June 25, 2019
Joint Statement From Senator O’Mara and Assemblyman Palmesano:
The Senate and Assembly have approved legislation sponsored by Senator Tom O’Mara (R,C,I-Big Flats) and Assemblyman Phil Palmesano (R,C,I-Corning) designating a portion of I-86 in Steuben County as the “Trooper Nicholas F. Clark Memorial Bridge.”
The legislation (S5484/A7577) now goes to Governor Andrew Cuomo to be signed into law. If approved, the bridges on I-86 where the highway crosses State Route 415 will receive the designation. That section of the highway is located less than a half mile north of the State Police Barracks (Troop E, Zone 3) in Bath, where Clark was stationed at the time of his death.
Clark, a native of Canisteo, was killed in the line of duty last July during a confrontation in the town of Erwin. He was 29 years old and had been a New York State Trooper for three years.
The O’Mara-Palmesano legislation honors Clark’s memory, and pays tribute to his life and service.
In a joint statement, O’Mara and Palmesano said, “We will look forward to Governor Cuomo signing this legislation into law and to an official designation ceremony in the future. We hope that this action will serve as a fitting tribute recalling the life, service and ultimate sacrifice of one of our local heroes. We hope that it will help express the enduring respect of our local community, our entire region, and the State of New York. The ‘Trooper Nicholas F. Clark Memorial Bridge’ will forever honor Nick’s memory and forever stand as a reminder of his service.”
Clark was born and raised in the Canisteo Valley.

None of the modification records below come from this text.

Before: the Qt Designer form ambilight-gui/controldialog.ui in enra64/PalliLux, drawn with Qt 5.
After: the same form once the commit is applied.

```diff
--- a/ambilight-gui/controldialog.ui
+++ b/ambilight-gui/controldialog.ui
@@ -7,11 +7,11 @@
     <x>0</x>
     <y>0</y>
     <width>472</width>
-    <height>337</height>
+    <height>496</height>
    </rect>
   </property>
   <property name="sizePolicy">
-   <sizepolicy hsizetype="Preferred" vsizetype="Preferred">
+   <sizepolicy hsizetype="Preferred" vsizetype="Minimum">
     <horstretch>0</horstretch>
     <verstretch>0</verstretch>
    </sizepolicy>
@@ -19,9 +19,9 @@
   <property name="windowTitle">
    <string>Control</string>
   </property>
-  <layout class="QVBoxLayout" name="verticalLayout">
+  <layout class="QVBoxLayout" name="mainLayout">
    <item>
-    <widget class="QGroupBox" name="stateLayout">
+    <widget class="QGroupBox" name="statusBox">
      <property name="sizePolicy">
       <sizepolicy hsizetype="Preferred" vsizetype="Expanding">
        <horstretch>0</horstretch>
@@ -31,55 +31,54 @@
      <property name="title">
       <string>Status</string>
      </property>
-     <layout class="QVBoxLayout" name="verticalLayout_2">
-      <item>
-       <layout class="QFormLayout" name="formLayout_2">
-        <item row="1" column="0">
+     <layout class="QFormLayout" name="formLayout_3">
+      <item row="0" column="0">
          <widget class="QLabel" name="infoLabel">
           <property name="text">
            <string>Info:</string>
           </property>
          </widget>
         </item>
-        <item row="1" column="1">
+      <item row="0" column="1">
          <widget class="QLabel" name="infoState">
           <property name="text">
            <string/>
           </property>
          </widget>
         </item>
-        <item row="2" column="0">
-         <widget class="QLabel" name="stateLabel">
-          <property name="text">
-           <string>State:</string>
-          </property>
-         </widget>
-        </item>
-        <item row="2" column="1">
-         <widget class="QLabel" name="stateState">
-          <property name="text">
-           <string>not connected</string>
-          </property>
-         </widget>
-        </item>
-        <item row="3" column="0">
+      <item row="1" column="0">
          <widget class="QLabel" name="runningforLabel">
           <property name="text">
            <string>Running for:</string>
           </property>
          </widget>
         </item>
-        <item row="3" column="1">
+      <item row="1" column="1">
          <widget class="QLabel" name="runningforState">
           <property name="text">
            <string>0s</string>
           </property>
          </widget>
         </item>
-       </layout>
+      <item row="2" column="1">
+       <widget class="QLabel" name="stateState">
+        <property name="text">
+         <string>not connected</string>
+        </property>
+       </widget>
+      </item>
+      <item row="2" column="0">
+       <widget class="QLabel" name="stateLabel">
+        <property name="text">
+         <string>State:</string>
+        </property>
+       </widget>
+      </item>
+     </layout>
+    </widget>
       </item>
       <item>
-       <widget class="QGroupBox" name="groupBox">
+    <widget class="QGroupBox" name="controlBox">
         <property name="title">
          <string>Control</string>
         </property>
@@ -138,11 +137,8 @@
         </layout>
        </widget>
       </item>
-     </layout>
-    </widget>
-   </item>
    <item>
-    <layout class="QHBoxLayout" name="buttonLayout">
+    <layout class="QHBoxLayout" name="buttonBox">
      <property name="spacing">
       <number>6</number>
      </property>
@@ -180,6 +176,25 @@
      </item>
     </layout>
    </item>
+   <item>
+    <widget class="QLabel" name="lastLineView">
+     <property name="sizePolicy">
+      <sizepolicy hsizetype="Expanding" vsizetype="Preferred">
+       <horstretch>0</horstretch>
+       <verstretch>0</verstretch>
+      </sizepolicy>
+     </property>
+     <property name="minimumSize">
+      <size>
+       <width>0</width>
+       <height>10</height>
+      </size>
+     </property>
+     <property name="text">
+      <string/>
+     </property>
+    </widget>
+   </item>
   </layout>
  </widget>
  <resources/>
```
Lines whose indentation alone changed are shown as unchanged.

He graduated from Canisteo-Greenwood High School in 2006 and from Alfred University in 2011. A stellar athlete, he was a New York State high school wrestling champion, and a four-year starter and All-Conference outside linebacker for the Alfred Saxons, where he set school records in tackles and earned a tryout with the Buffalo Bills.
He graduated from the State Police Academy in 2015 and was stationed in Ithaca and Auburn before transferring to the Bath barracks.
His mother (Theresa), father (Anthony), and brother (Nathan) survive him.